→ **Task objective**
If a record holds a picture, leave the picture out and repeat everything else exactly.

Provided material Block Start

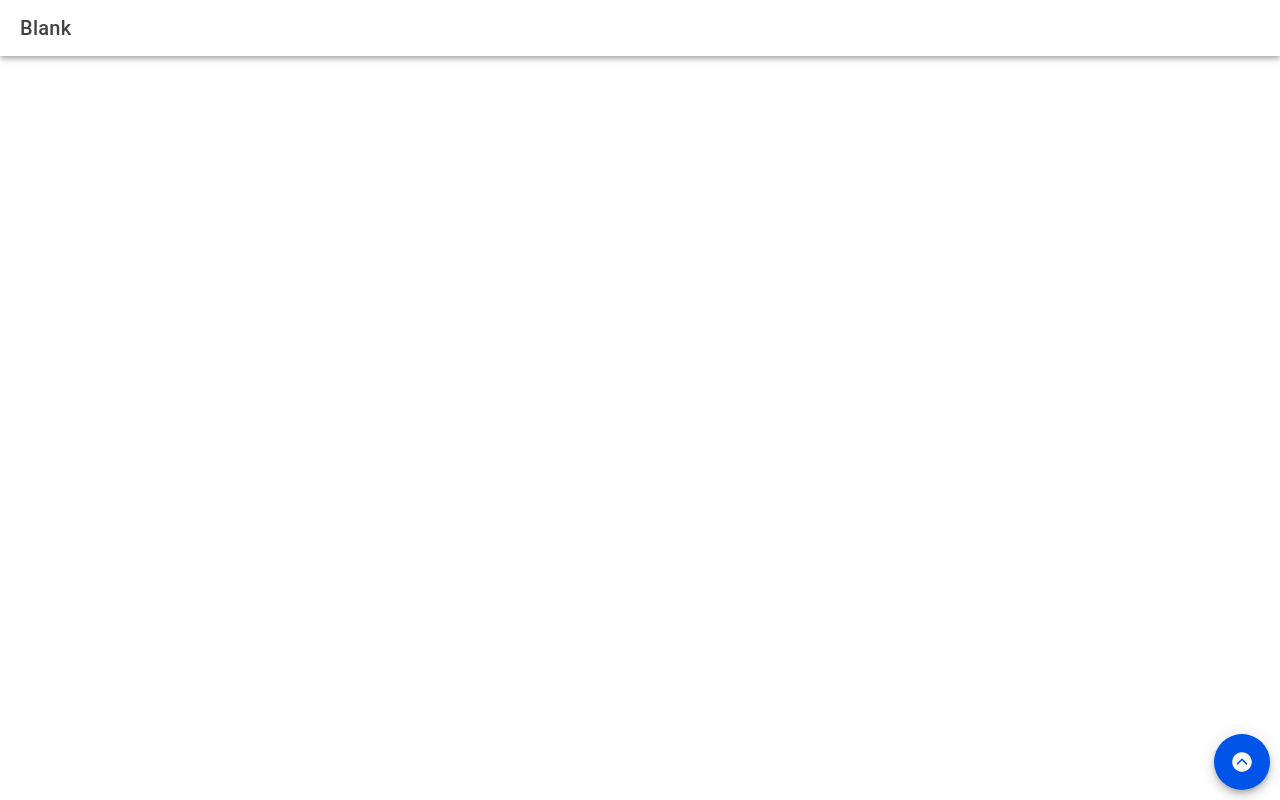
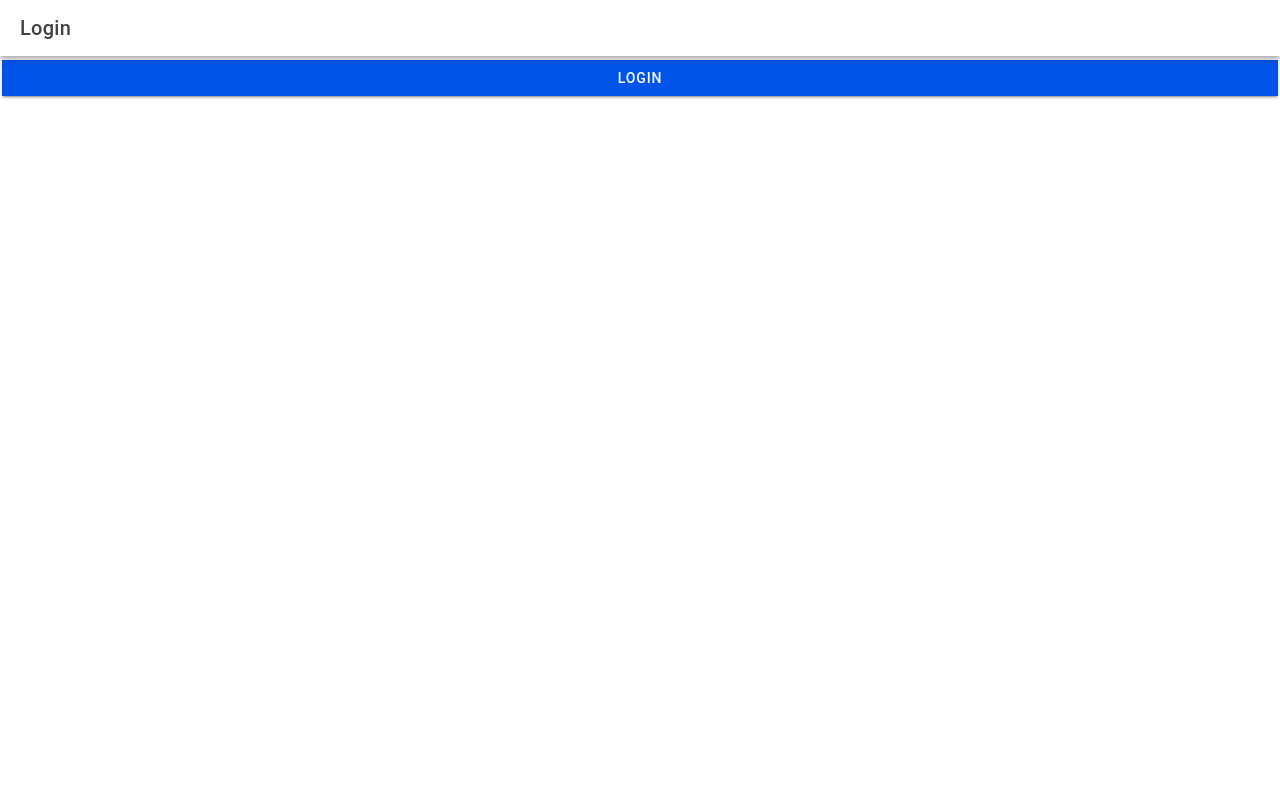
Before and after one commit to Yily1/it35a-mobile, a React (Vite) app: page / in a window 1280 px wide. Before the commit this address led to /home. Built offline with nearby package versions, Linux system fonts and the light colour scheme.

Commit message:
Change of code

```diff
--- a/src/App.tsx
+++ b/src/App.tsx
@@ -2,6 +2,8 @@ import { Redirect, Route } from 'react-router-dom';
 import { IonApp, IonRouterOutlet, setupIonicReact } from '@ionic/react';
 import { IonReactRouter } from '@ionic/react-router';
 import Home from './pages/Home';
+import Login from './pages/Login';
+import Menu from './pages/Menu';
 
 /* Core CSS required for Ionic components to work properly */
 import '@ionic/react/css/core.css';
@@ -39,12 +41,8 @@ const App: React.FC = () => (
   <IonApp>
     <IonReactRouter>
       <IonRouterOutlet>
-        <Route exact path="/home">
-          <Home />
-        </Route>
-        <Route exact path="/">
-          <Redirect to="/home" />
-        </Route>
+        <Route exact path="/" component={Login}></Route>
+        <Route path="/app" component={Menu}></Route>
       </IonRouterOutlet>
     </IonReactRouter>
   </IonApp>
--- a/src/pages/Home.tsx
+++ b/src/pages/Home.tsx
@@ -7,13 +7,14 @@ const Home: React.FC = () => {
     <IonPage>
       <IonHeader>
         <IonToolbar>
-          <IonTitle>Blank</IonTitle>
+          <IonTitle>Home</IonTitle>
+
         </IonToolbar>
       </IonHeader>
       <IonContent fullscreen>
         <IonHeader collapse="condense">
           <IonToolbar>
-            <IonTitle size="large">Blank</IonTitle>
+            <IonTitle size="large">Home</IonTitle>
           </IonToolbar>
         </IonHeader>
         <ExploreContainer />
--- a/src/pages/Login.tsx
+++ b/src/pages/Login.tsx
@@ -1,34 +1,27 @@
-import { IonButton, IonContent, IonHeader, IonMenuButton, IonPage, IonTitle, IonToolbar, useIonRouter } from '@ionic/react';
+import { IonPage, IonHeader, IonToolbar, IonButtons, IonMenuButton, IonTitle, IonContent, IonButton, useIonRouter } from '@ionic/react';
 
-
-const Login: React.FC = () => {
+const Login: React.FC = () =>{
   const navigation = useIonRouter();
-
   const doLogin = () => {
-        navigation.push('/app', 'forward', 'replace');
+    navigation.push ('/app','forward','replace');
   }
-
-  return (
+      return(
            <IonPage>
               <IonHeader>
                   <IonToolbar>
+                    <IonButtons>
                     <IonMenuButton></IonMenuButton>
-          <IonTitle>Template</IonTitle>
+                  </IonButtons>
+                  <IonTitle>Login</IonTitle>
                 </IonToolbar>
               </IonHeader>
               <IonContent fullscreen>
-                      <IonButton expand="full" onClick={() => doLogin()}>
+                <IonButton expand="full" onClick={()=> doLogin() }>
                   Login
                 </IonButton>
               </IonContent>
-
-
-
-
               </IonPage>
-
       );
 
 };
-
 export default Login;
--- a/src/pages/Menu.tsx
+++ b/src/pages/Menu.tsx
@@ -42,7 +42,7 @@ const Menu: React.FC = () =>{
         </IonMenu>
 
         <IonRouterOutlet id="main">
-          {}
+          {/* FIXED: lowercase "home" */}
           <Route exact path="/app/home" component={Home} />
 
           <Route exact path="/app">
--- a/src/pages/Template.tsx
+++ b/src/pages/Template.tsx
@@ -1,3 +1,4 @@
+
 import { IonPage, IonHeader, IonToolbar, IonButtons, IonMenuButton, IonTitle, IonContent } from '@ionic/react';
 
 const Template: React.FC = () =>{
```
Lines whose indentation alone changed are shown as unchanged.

Provided material Block End

→ **Written answer**
Before and after one commit to Yily1/it35a-mobile, a React (Vite) app: page / in a window 1280 px wide. Before the commit this address led to /home. Built offline with nearby package versions, Linux system fonts and the light colour scheme.

Commit message:
Change of code

```diff
--- a/src/App.tsx
+++ b/src/App.tsx
@@ -2,6 +2,8 @@ import { Redirect, Route } from 'react-router-dom';
 import { IonApp, IonRouterOutlet, setupIonicReact } from '@ionic/react';
 import { IonReactRouter } from '@ionic/react-router';
 import Home from './pages/Home';
+import Login from './pages/Login';
+import Menu from './pages/Menu';
 
 /* Core CSS required for Ionic components to work properly */
 import '@ionic/react/css/core.css';
@@ -39,12 +41,8 @@ const App: React.FC = () => (
   <IonApp>
     <IonReactRouter>
       <IonRouterOutlet>
-        <Route exact path="/home">
-          <Home />
-        </Route>
-        <Route exact path="/">
-          <Redirect to="/home" />
-        </Route>
+        <Route exact path="/" component={Login}></Route>
+        <Route path="/app" component={Menu}></Route>
       </IonRouterOutlet>
     </IonReactRouter>
   </IonApp>
--- a/src/pages/Home.tsx
+++ b/src/pages/Home.tsx
@@ -7,13 +7,14 @@ const Home: React.FC = () => {
     <IonPage>
       <IonHeader>
         <IonToolbar>
-          <IonTitle>Blank</IonTitle>
+          <IonTitle>Home</IonTitle>
+
         </IonToolbar>
       </IonHeader>
       <IonContent fullscreen>
         <IonHeader collapse="condense">
           <IonToolbar>
-            <IonTitle size="large">Blank</IonTitle>
+            <IonTitle size="large">Home</IonTitle>
           </IonToolbar>
         </IonHeader>
         <ExploreContainer />
--- a/src/pages/Login.tsx
+++ b/src/pages/Login.tsx
@@ -1,34 +1,27 @@
-import { IonButton, IonContent, IonHeader, IonMenuButton, IonPage, IonTitle, IonToolbar, useIonRouter } from '@ionic/react';
+import { IonPage, IonHeader, IonToolbar, IonButtons, IonMenuButton, IonTitle, IonContent, IonButton, useIonRouter } from '@ionic/react';
 
-
-const Login: React.FC = () => {
+const Login: React.FC = () =>{
   const navigation = useIonRouter();
-
   const doLogin = () => {
-        navigation.push('/app', 'forward', 'replace');
+    navigation.push ('/app','forward','replace');
   }
-
-  return (
+      return(
            <IonPage>
               <IonHeader>
                   <IonToolbar>
+                    <IonButtons>
                     <IonMenuButton></IonMenuButton>
-          <IonTitle>Template</IonTitle>
+                  </IonButtons>
+                  <IonTitle>Login</IonTitle>
                 </IonToolbar>
               </IonHeader>
               <IonContent fullscreen>
-                      <IonButton expand="full" onClick={() => doLogin()}>
+                <IonButton expand="full" onClick={()=> doLogin() }>
                   Login
                 </IonButton>
               </IonContent>
-
-
-
-
               </IonPage>
-
       );
 
 };
-
 export default Login;
--- a/src/pages/Menu.tsx
+++ b/src/pages/Menu.tsx
@@ -42,7 +42,7 @@ const Menu: React.FC = () =>{
         </IonMenu>
 
         <IonRouterOutlet id="main">
-          {}
+          {/* FIXED: lowercase "home" */}
           <Route exact path="/app/home" component={Home} />
 
           <Route exact path="/app">
--- a/src/pages/Template.tsx
+++ b/src/pages/Template.tsx
@@ -1,3 +1,4 @@
+
 import { IonPage, IonHeader, IonToolbar, IonButtons, IonMenuButton, IonTitle, IonContent } from '@ionic/react';
 
 const Template: React.FC = () =>{
```
Lines whose indentation alone changed are shown as unchanged.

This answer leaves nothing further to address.